[Before-and-after change data]
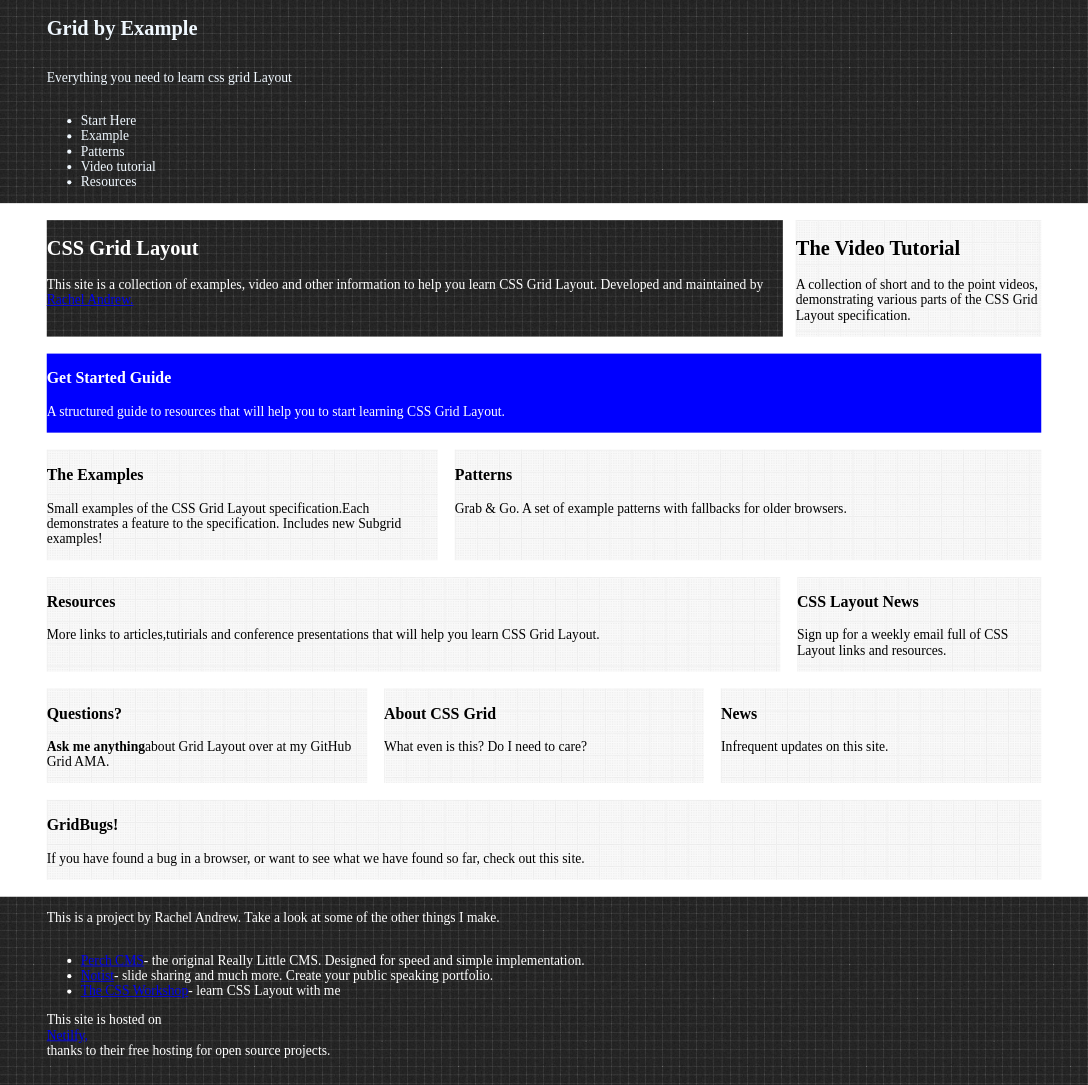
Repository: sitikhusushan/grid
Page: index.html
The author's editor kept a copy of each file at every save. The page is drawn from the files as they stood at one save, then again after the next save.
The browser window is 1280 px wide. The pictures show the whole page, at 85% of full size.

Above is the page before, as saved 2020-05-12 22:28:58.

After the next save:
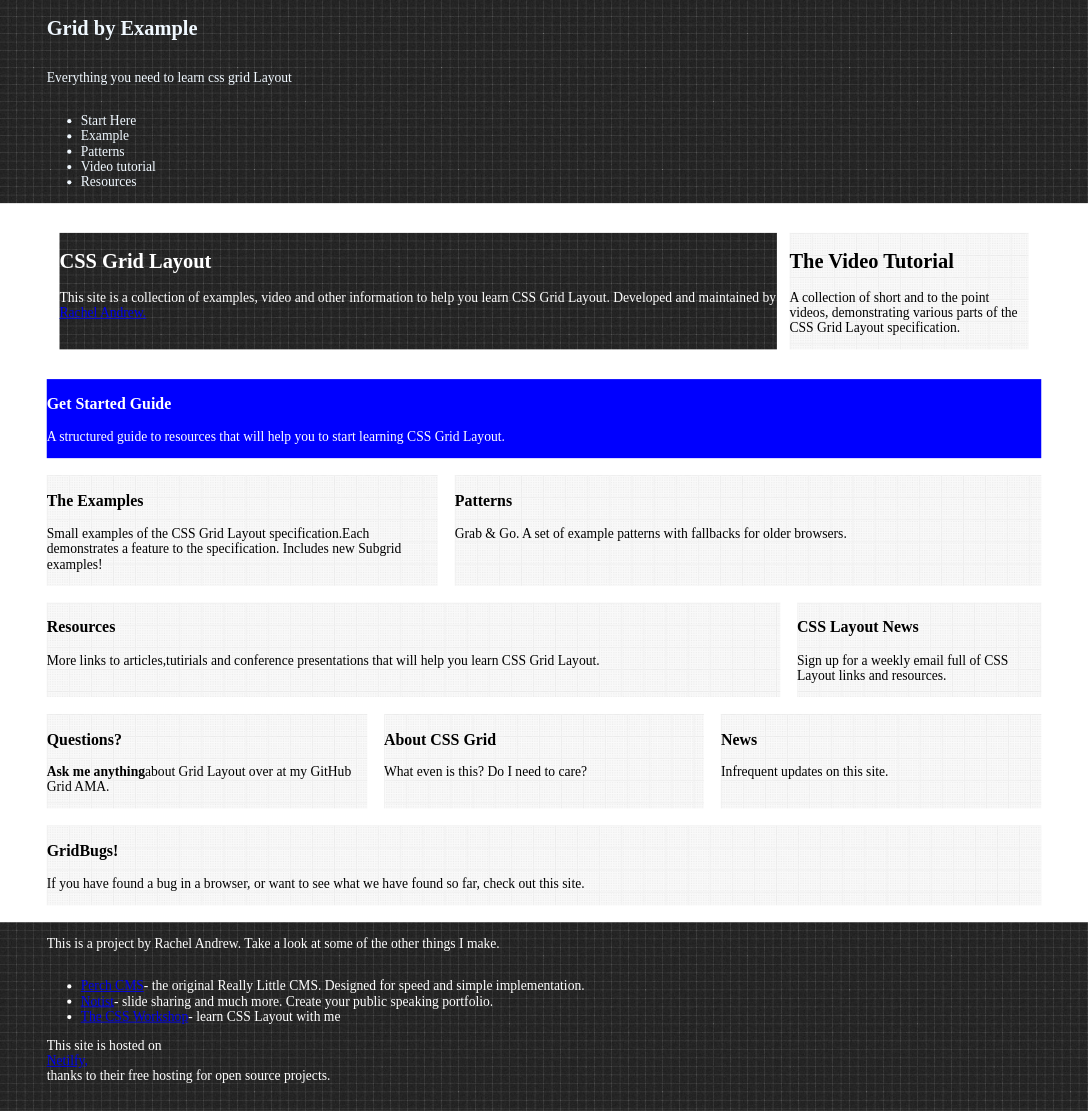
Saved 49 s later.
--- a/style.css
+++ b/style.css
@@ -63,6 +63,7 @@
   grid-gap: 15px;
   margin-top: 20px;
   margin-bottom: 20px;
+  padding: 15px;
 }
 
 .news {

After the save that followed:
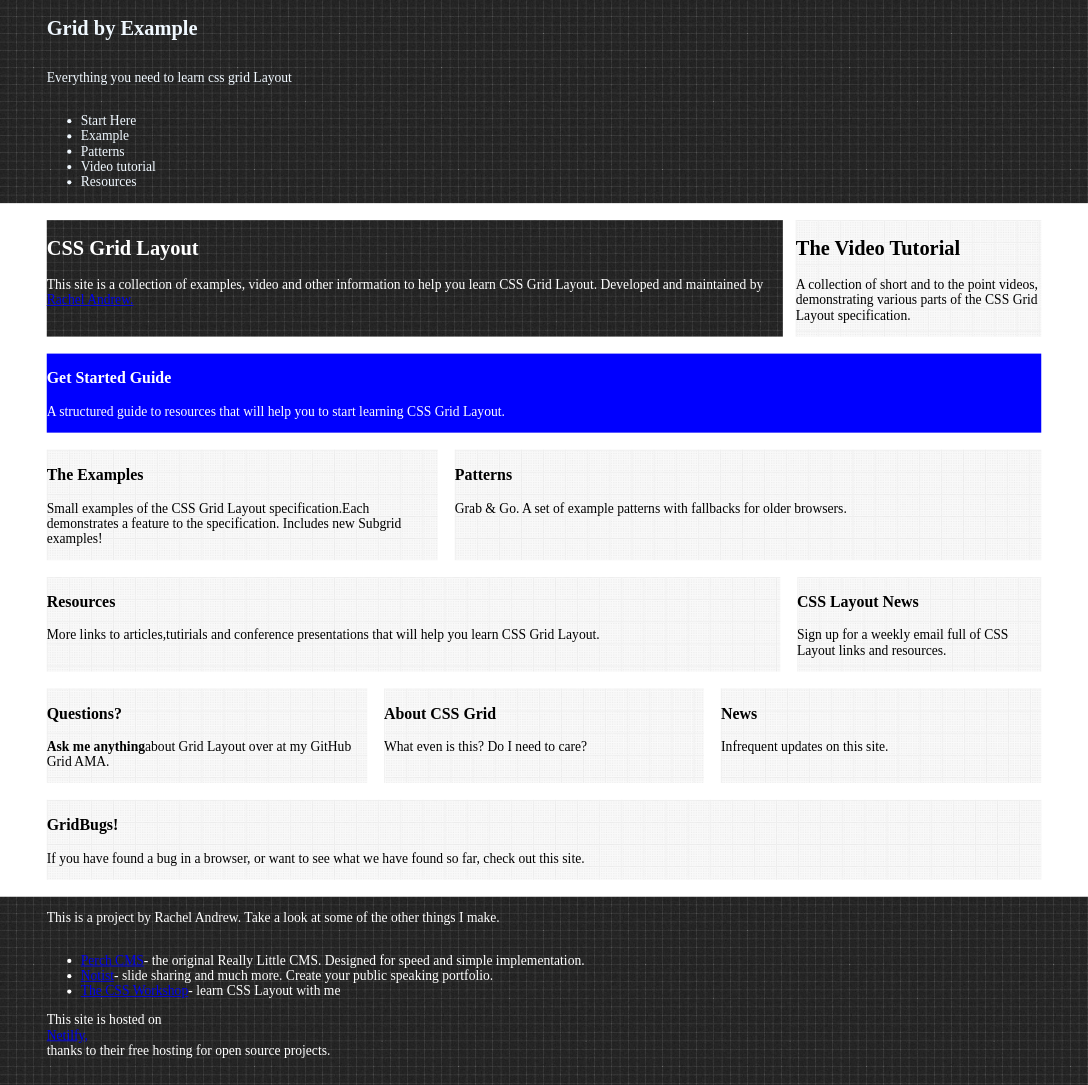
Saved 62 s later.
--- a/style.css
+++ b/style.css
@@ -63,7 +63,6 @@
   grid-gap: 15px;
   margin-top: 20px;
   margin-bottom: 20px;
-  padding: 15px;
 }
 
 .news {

==

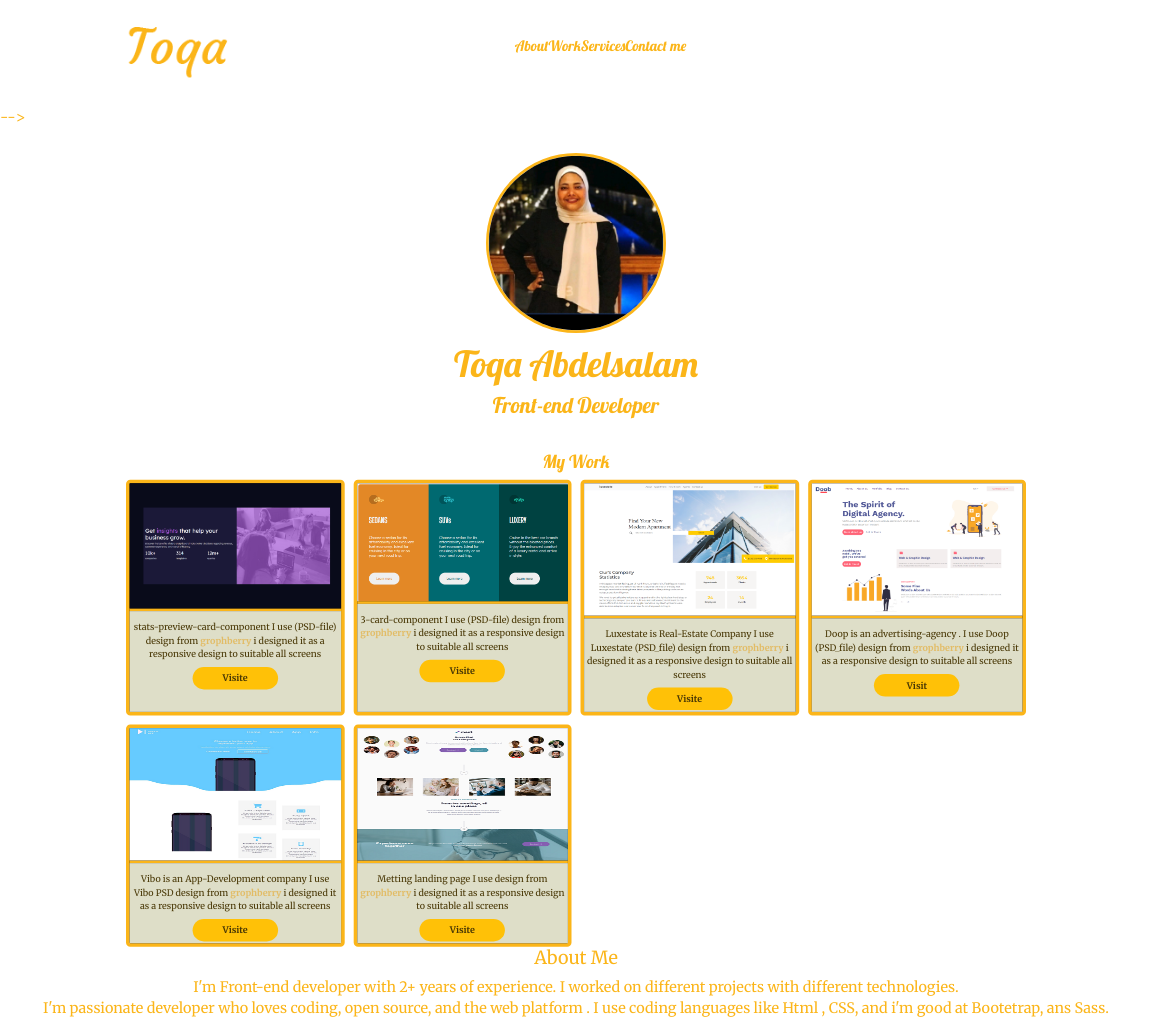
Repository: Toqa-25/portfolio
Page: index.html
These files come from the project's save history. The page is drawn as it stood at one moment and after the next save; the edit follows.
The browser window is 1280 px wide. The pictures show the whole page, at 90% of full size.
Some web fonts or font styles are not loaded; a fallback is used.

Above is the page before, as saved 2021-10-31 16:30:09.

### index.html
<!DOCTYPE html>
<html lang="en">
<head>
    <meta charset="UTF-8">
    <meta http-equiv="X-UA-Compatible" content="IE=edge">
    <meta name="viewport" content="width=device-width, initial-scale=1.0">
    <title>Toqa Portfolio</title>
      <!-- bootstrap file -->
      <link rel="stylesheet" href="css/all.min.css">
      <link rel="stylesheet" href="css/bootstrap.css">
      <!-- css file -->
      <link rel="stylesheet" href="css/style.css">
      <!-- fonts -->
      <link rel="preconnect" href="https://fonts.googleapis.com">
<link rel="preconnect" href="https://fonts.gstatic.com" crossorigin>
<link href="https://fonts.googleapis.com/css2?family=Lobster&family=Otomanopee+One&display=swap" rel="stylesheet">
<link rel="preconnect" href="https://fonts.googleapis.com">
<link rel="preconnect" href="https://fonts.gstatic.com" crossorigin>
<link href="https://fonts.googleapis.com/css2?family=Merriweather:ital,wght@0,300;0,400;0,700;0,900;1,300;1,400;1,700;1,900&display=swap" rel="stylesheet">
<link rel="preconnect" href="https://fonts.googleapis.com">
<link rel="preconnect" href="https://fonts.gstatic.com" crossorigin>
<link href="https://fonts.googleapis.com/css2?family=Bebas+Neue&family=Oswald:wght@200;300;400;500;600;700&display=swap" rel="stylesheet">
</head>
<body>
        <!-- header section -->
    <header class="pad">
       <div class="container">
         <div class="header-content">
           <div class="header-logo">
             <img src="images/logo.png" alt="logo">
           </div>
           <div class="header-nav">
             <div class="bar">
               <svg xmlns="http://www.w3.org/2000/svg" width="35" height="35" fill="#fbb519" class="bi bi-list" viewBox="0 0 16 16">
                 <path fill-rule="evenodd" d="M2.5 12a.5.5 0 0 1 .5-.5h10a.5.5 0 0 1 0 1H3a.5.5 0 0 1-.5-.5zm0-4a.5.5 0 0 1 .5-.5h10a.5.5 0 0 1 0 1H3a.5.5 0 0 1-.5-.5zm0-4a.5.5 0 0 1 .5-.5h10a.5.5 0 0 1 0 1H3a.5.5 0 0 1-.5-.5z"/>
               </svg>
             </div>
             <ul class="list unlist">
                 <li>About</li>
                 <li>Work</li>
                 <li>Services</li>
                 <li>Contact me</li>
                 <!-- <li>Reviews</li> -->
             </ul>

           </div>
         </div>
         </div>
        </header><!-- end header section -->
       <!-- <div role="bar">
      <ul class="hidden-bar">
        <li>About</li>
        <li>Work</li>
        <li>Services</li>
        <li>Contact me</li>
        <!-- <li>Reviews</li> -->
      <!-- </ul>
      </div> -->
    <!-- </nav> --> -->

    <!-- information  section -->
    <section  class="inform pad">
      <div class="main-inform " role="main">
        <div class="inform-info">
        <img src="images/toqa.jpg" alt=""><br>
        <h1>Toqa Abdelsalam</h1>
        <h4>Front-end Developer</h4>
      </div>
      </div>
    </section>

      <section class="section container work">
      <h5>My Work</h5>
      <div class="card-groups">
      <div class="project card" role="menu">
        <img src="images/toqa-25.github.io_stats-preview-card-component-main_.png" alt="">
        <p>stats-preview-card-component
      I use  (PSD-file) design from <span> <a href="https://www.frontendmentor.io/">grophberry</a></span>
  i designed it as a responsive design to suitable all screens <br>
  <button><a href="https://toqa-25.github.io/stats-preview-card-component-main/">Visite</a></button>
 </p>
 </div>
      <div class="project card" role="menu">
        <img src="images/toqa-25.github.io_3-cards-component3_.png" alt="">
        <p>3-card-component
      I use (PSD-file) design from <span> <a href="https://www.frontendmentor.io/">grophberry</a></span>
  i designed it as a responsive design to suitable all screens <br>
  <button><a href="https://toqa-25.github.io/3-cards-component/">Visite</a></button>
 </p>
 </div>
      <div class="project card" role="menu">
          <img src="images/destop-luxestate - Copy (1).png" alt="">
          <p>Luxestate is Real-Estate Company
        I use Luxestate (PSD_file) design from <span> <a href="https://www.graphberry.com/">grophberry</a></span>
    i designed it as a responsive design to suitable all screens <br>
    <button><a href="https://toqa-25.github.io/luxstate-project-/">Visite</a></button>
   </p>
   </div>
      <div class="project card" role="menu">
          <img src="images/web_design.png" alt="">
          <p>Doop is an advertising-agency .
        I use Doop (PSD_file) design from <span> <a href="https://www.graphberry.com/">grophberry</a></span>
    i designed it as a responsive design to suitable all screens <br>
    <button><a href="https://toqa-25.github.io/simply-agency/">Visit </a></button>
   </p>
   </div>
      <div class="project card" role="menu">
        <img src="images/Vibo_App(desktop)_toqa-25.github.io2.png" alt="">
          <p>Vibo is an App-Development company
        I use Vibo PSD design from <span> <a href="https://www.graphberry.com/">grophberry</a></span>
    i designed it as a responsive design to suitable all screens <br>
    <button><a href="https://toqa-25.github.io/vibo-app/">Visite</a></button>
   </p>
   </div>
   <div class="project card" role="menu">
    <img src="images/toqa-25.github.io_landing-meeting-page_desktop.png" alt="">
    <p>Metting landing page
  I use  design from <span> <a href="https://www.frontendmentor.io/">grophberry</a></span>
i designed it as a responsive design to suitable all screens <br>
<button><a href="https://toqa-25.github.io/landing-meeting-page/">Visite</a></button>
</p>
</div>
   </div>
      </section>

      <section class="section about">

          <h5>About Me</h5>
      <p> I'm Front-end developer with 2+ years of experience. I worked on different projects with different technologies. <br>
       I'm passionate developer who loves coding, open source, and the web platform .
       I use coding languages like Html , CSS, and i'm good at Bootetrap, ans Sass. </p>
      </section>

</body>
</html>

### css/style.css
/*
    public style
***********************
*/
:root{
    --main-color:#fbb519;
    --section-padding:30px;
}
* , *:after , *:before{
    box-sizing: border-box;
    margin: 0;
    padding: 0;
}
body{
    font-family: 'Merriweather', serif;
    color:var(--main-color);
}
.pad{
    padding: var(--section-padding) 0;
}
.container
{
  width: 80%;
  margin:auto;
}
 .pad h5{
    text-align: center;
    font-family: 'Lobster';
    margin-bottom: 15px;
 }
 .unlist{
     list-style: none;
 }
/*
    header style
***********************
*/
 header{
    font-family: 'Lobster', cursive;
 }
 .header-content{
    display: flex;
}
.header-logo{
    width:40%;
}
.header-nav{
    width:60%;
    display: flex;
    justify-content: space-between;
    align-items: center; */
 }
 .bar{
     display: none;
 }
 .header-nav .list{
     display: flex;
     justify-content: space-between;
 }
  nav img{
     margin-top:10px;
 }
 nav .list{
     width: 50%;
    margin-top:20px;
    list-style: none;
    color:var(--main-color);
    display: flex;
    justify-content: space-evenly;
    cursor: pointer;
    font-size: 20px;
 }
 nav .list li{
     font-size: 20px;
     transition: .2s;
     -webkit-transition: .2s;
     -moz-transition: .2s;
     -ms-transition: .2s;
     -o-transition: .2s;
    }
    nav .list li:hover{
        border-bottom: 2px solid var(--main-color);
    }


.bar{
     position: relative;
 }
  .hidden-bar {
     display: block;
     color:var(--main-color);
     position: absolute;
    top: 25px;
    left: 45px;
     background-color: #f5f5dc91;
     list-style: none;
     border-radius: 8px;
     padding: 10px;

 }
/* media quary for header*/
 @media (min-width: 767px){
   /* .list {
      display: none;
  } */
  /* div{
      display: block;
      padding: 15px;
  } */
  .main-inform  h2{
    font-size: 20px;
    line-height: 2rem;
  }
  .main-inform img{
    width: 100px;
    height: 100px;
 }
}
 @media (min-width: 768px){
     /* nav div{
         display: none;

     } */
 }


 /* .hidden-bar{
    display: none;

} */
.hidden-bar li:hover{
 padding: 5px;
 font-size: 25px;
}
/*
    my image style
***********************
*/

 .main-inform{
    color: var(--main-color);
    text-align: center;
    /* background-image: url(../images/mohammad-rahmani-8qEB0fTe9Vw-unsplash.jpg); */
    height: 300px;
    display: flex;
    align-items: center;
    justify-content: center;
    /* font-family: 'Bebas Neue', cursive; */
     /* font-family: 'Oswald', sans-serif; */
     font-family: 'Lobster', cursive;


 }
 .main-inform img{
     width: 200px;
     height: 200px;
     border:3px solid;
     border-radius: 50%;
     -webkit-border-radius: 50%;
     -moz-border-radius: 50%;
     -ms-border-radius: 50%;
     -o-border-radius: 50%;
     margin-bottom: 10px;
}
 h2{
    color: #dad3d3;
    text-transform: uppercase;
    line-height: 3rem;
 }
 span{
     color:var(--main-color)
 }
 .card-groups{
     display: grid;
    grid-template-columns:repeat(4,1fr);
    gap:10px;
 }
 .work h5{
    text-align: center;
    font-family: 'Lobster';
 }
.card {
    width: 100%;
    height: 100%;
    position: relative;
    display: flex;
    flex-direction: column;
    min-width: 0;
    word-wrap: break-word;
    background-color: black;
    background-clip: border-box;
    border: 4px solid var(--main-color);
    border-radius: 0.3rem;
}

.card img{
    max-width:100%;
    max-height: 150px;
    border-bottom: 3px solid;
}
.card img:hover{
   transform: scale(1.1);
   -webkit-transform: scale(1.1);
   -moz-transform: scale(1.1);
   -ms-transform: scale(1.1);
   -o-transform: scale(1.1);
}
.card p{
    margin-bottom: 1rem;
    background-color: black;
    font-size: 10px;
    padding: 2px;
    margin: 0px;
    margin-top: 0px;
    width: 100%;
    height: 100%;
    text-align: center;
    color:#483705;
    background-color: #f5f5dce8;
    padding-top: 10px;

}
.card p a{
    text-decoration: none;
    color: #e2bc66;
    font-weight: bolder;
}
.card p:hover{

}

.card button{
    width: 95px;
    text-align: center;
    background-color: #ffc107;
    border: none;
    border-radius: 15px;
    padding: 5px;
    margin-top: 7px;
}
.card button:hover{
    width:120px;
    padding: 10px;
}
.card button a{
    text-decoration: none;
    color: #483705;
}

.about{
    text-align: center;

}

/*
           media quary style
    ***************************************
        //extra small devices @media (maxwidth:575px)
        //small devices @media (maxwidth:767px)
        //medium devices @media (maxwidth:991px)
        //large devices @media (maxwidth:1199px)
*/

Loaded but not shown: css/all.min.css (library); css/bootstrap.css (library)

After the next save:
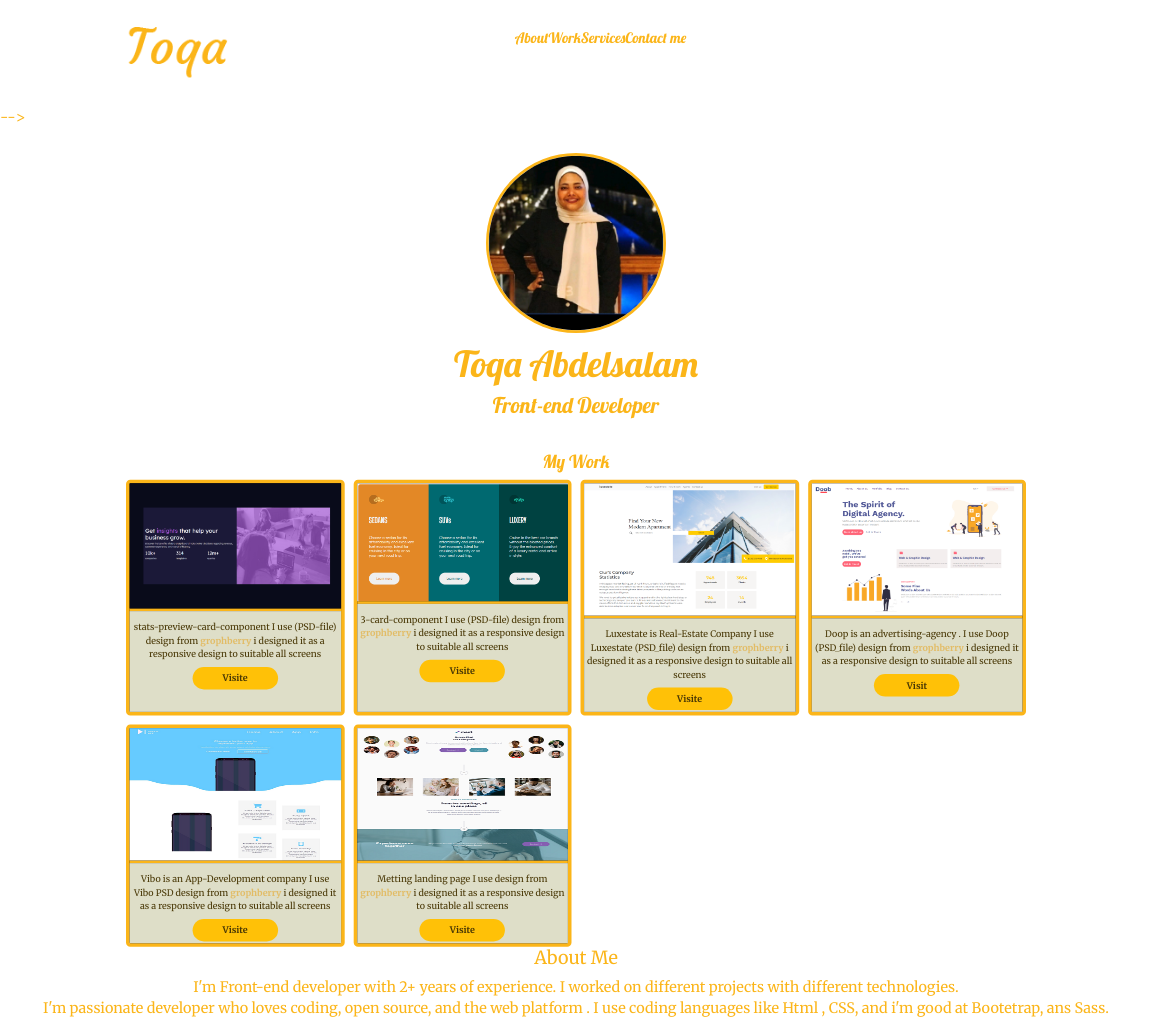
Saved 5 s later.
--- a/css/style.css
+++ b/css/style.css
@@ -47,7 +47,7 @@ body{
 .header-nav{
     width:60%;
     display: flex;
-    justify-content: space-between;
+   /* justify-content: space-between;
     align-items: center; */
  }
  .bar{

ASSIGNMENT →
Your answer is the exact run of lines above from the one with "Repository: sitikhusushan/grid" through the one with "-63,7 +63,6 @@", both ends included, minus any picture.

ANSWER TO THE EXERCISE →
Repository: sitikhusushan/grid
Page: index.html
The author's editor kept a copy of each file at every save. The page is drawn from the files as they stood at one save, then again after the next save.
The browser window is 1280 px wide. The pictures show the whole page, at 85% of full size.

Above is the page before, as saved 2020-05-12 22:28:58.

After the next save:
Saved 49 s later.
--- a/style.css
+++ b/style.css
@@ -63,6 +63,7 @@
   grid-gap: 15px;
   margin-top: 20px;
   margin-bottom: 20px;
+  padding: 15px;
 }
 
 .news {

After the save that followed:
Saved 62 s later.
--- a/style.css
+++ b/style.css
@@ -63,7 +63,6 @@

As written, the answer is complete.